YOUR INSTRUCTIONS:
In the copy, keep every word of the data below and none of its pictures.

RECORDS FOR PROCESSING:

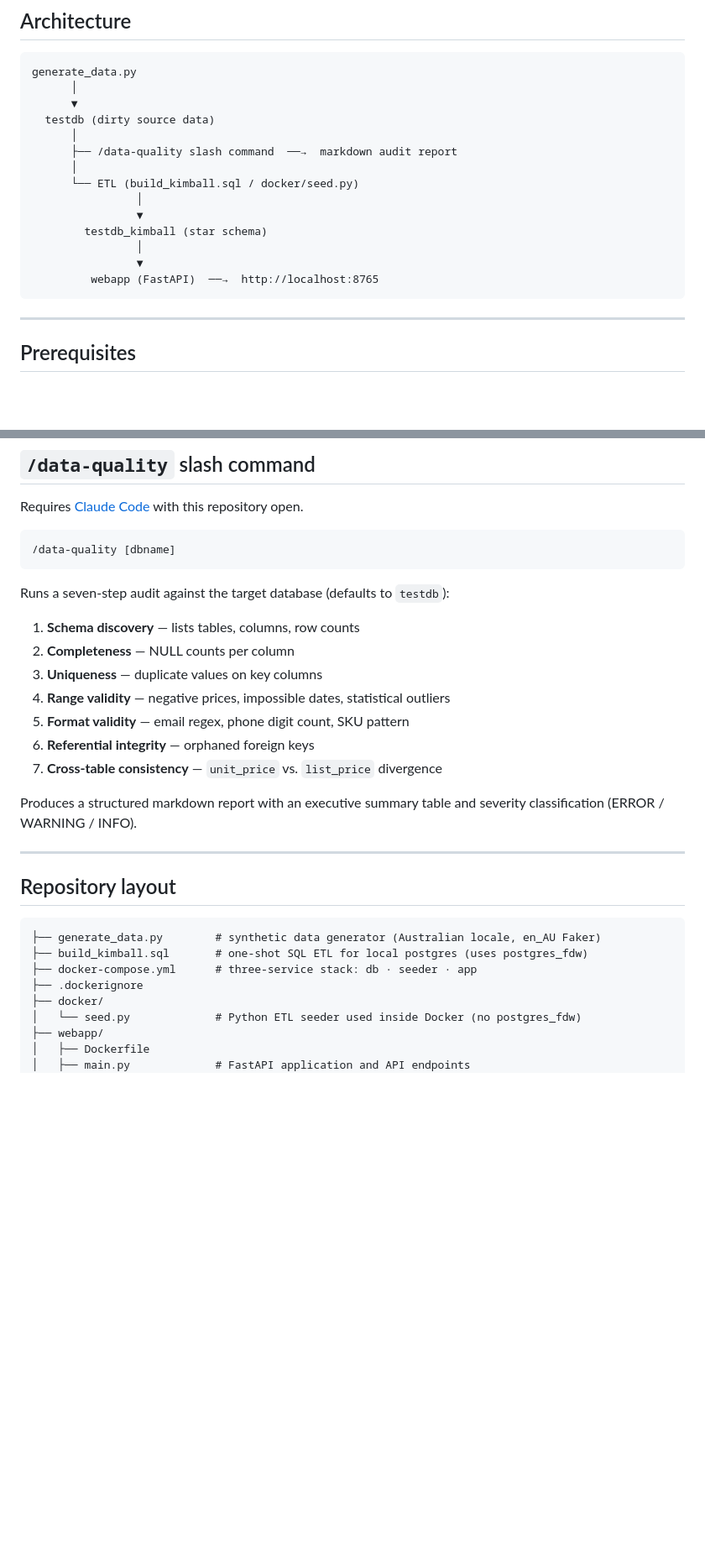
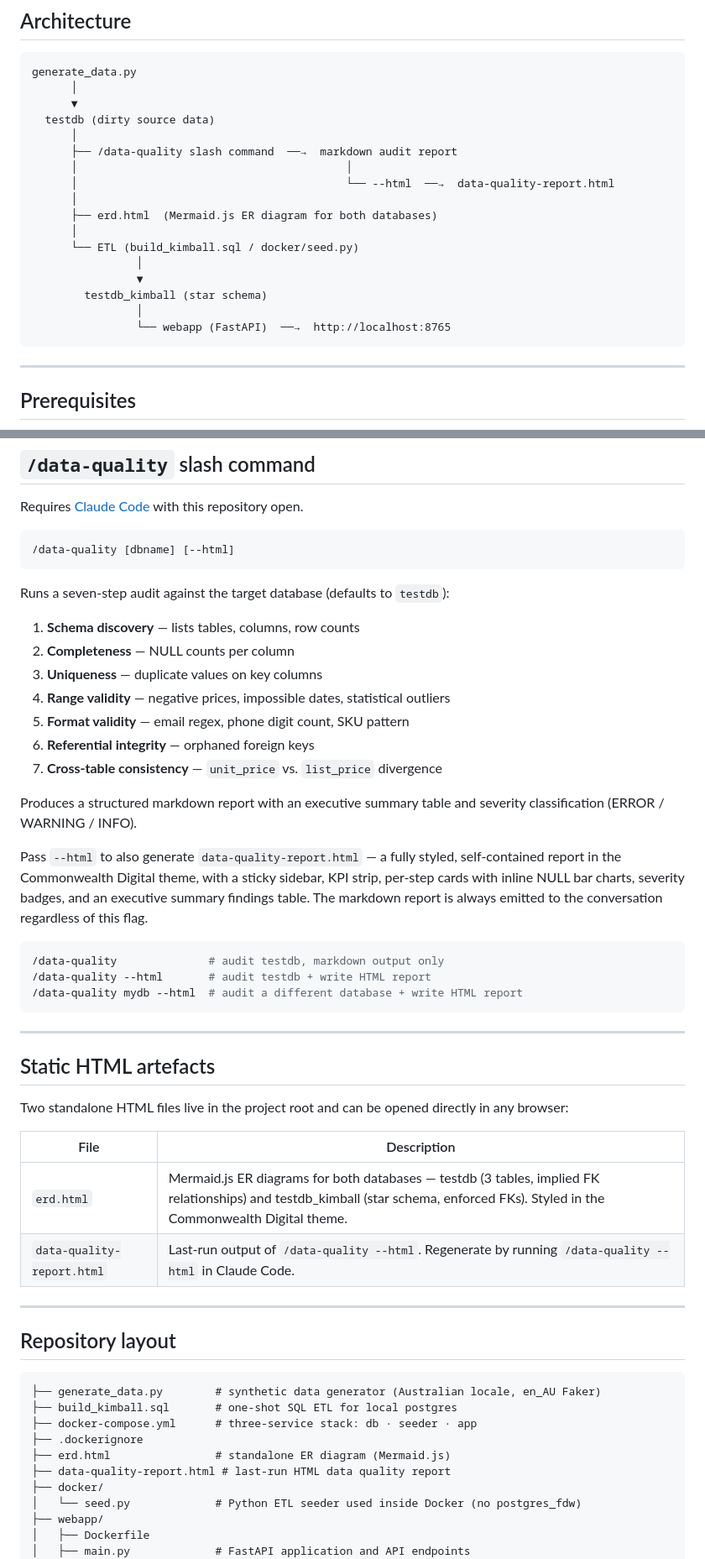
Before and after one commit to 7w4tgv5gs5-commits/claude-data-quality, a Markdown page: README.md, 2 parts joined by grey strips. Shown at 84% size. Rendered like a GitHub page; blank space fills up the shorter version.

Commit message:
Update README to document erd.html, HTML report, and --html flag
- Updated architecture diagram to show HTML artefact outputs
- Expanded /data-quality section to document --html flag with examples
- Added Static HTML artefacts section describing erd.html and data-quality-report.html
- Updated repository layout to include new files

Co-Authored-By: Claude Sonnet 4.6 <noreply@anthropic.com>

````diff
--- a/README.md
+++ b/README.md
@@ -18,14 +18,17 @@ generate_data.py
   testdb (dirty source data)
       │
       ├── /data-quality slash command  ──→  markdown audit report
+      │                                         │
+      │                                         └── --html  ──→  data-quality-report.html
+      │
+      ├── erd.html  (Mermaid.js ER diagram for both databases)
       │
       └── ETL (build_kimball.sql / docker/seed.py)
                 │
                 ▼
         testdb_kimball (star schema)
                 │
-                ▼
-         webapp (FastAPI)  ──→  http://localhost:8765
+                └── webapp (FastAPI)  ──→  http://localhost:8765
 ```
 
 ---
@@ -141,7 +144,7 @@ All search fields update results in real time with a 270 ms debounce. The `/api/
 Requires [Claude Code](https://claude.ai/code) with this repository open.
 
 ```
-/data-quality [dbname]
+/data-quality [dbname] [--html]
 ```
 
 Runs a seven-step audit against the target database (defaults to `testdb`):
@@ -156,15 +159,36 @@ Runs a seven-step audit against the target database (defaults to `testdb`):
 
 Produces a structured markdown report with an executive summary table and severity classification (ERROR / WARNING / INFO).
 
+Pass `--html` to also generate `data-quality-report.html` — a fully styled, self-contained report in the Commonwealth Digital theme, with a sticky sidebar, KPI strip, per-step cards with inline NULL bar charts, severity badges, and an executive summary findings table. The markdown report is always emitted to the conversation regardless of this flag.
+
+```bash
+/data-quality              # audit testdb, markdown output only
+/data-quality --html       # audit testdb + write HTML report
+/data-quality mydb --html  # audit a different database + write HTML report
+```
+
+---
+
+## Static HTML artefacts
+
+Two standalone HTML files live in the project root and can be opened directly in any browser:
+
+| File | Description |
+|---|---|
+| `erd.html` | Mermaid.js ER diagrams for both databases — testdb (3 tables, implied FK relationships) and testdb_kimball (star schema, enforced FKs). Styled in the Commonwealth Digital theme. |
+| `data-quality-report.html` | Last-run output of `/data-quality --html`. Regenerate by running `/data-quality --html` in Claude Code. |
+
 ---
 
 ## Repository layout
 
 ```
 ├── generate_data.py        # synthetic data generator (Australian locale, en_AU Faker)
-├── build_kimball.sql       # one-shot SQL ETL for local postgres (uses postgres_fdw)
+├── build_kimball.sql       # one-shot SQL ETL for local postgres
 ├── docker-compose.yml      # three-service stack: db · seeder · app
 ├── .dockerignore
+├── erd.html                # standalone ER diagram (Mermaid.js)
+├── data-quality-report.html # last-run HTML data quality report
 ├── docker/
 │   └── seed.py             # Python ETL seeder used inside Docker (no postgres_fdw)
 ├── webapp/
````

ANSWER SECTION:
Before and after one commit to 7w4tgv5gs5-commits/claude-data-quality, a Markdown page: README.md, 2 parts joined by grey strips. Shown at 84% size. Rendered like a GitHub page; blank space fills up the shorter version.

Commit message:
Update README to document erd.html, HTML report, and --html flag
- Updated architecture diagram to show HTML artefact outputs
- Expanded /data-quality section to document --html flag with examples
- Added Static HTML artefacts section describing erd.html and data-quality-report.html
- Updated repository layout to include new files

Co-Authored-By: Claude Sonnet 4.6 <noreply@anthropic.com>

````diff
--- a/README.md
+++ b/README.md
@@ -18,14 +18,17 @@ generate_data.py
   testdb (dirty source data)
       │
       ├── /data-quality slash command  ──→  markdown audit report
+      │                                         │
+      │                                         └── --html  ──→  data-quality-report.html
+      │
+      ├── erd.html  (Mermaid.js ER diagram for both databases)
       │
       └── ETL (build_kimball.sql / docker/seed.py)
                 │
                 ▼
         testdb_kimball (star schema)
                 │
-                ▼
-         webapp (FastAPI)  ──→  http://localhost:8765
+                └── webapp (FastAPI)  ──→  http://localhost:8765
 ```
 
 ---
@@ -141,7 +144,7 @@ All search fields update results in real time with a 270 ms debounce. The `/api/
 Requires [Claude Code](https://claude.ai/code) with this repository open.
 
 ```
-/data-quality [dbname]
+/data-quality [dbname] [--html]
 ```
 
 Runs a seven-step audit against the target database (defaults to `testdb`):
@@ -156,15 +159,36 @@ Runs a seven-step audit against the target database (defaults to `testdb`):
 
 Produces a structured markdown report with an executive summary table and severity classification (ERROR / WARNING / INFO).
 
+Pass `--html` to also generate `data-quality-report.html` — a fully styled, self-contained report in the Commonwealth Digital theme, with a sticky sidebar, KPI strip, per-step cards with inline NULL bar charts, severity badges, and an executive summary findings table. The markdown report is always emitted to the conversation regardless of this flag.
+
+```bash
+/data-quality              # audit testdb, markdown output only
+/data-quality --html       # audit testdb + write HTML report
+/data-quality mydb --html  # audit a different database + write HTML report
+```
+
+---
+
+## Static HTML artefacts
+
+Two standalone HTML files live in the project root and can be opened directly in any browser:
+
+| File | Description |
+|---|---|
+| `erd.html` | Mermaid.js ER diagrams for both databases — testdb (3 tables, implied FK relationships) and testdb_kimball (star schema, enforced FKs). Styled in the Commonwealth Digital theme. |
+| `data-quality-report.html` | Last-run output of `/data-quality --html`. Regenerate by running `/data-quality --html` in Claude Code. |
+
 ---
 
 ## Repository layout
 
 ```
 ├── generate_data.py        # synthetic data generator (Australian locale, en_AU Faker)
-├── build_kimball.sql       # one-shot SQL ETL for local postgres (uses postgres_fdw)
+├── build_kimball.sql       # one-shot SQL ETL for local postgres
 ├── docker-compose.yml      # three-service stack: db · seeder · app
 ├── .dockerignore
+├── erd.html                # standalone ER diagram (Mermaid.js)
+├── data-quality-report.html # last-run HTML data quality report
 ├── docker/
 │   └── seed.py             # Python ETL seeder used inside Docker (no postgres_fdw)
 ├── webapp/
````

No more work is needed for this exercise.